Dataset records:

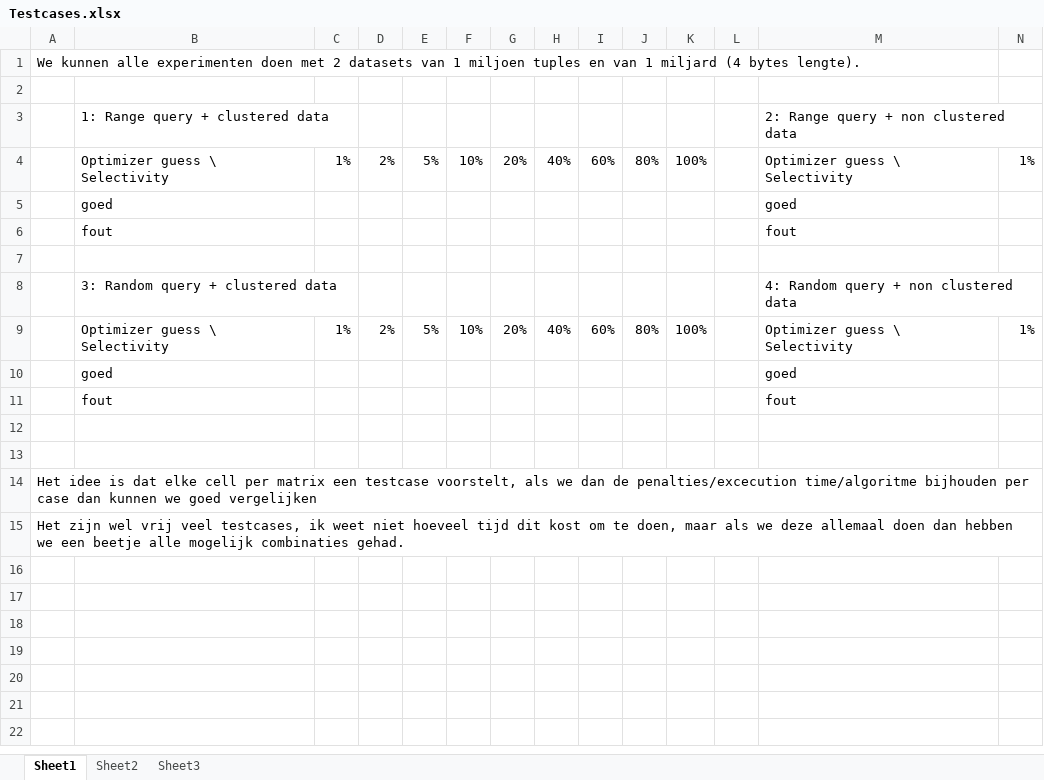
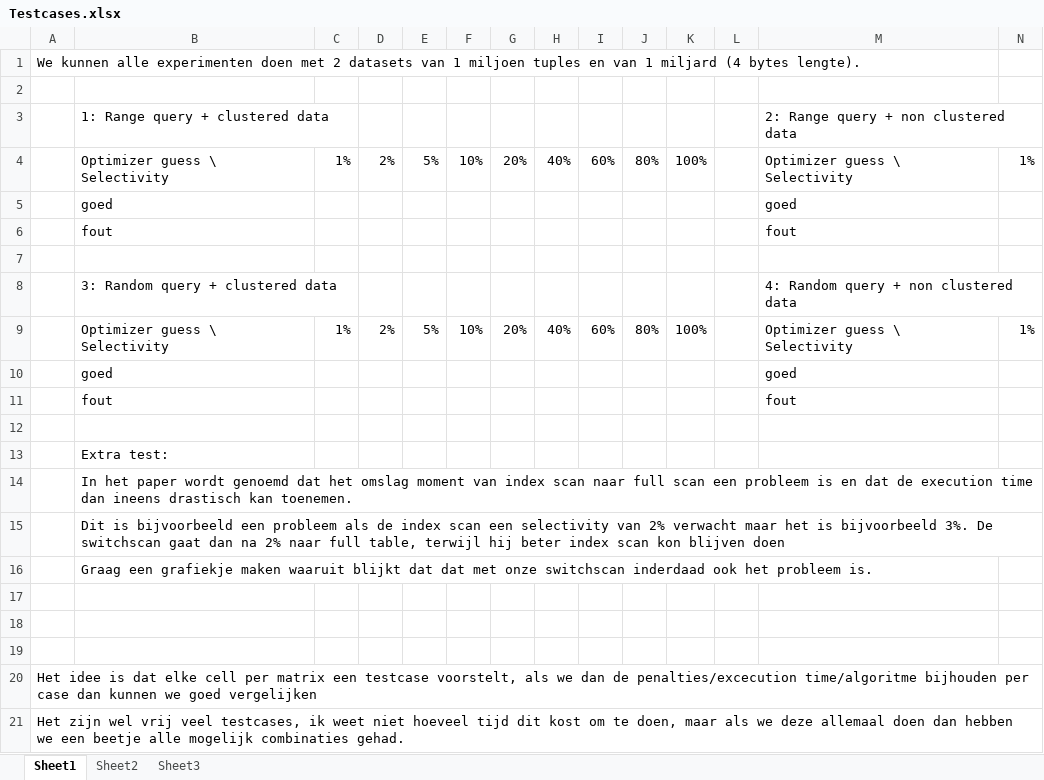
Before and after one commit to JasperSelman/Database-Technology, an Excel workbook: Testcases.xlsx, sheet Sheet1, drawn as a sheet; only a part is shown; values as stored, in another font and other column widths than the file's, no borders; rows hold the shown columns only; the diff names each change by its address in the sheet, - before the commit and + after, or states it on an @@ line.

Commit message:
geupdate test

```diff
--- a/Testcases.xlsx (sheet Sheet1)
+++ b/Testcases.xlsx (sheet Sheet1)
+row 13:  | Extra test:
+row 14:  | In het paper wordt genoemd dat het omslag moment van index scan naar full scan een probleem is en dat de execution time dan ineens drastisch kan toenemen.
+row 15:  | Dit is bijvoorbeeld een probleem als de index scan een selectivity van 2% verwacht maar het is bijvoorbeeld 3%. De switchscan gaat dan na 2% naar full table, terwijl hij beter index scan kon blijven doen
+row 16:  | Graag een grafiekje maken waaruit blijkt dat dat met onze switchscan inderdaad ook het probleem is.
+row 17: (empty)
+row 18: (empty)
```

Exercise goal:
The data must be printed exactly, image-free.

Written answer:
Before and after one commit to JasperSelman/Database-Technology, an Excel workbook: Testcases.xlsx, sheet Sheet1, drawn as a sheet; only a part is shown; values as stored, in another font and other column widths than the file's, no borders; rows hold the shown columns only; the diff names each change by its address in the sheet, - before the commit and + after, or states it on an @@ line.

Commit message:
geupdate test

```diff
--- a/Testcases.xlsx (sheet Sheet1)
+++ b/Testcases.xlsx (sheet Sheet1)
+row 13:  | Extra test:
+row 14:  | In het paper wordt genoemd dat het omslag moment van index scan naar full scan een probleem is en dat de execution time dan ineens drastisch kan toenemen.
+row 15:  | Dit is bijvoorbeeld een probleem als de index scan een selectivity van 2% verwacht maar het is bijvoorbeeld 3%. De switchscan gaat dan na 2% naar full table, terwijl hij beter index scan kon blijven doen
+row 16:  | Graag een grafiekje maken waaruit blijkt dat dat met onze switchscan inderdaad ook het probleem is.
+row 17: (empty)
+row 18: (empty)
```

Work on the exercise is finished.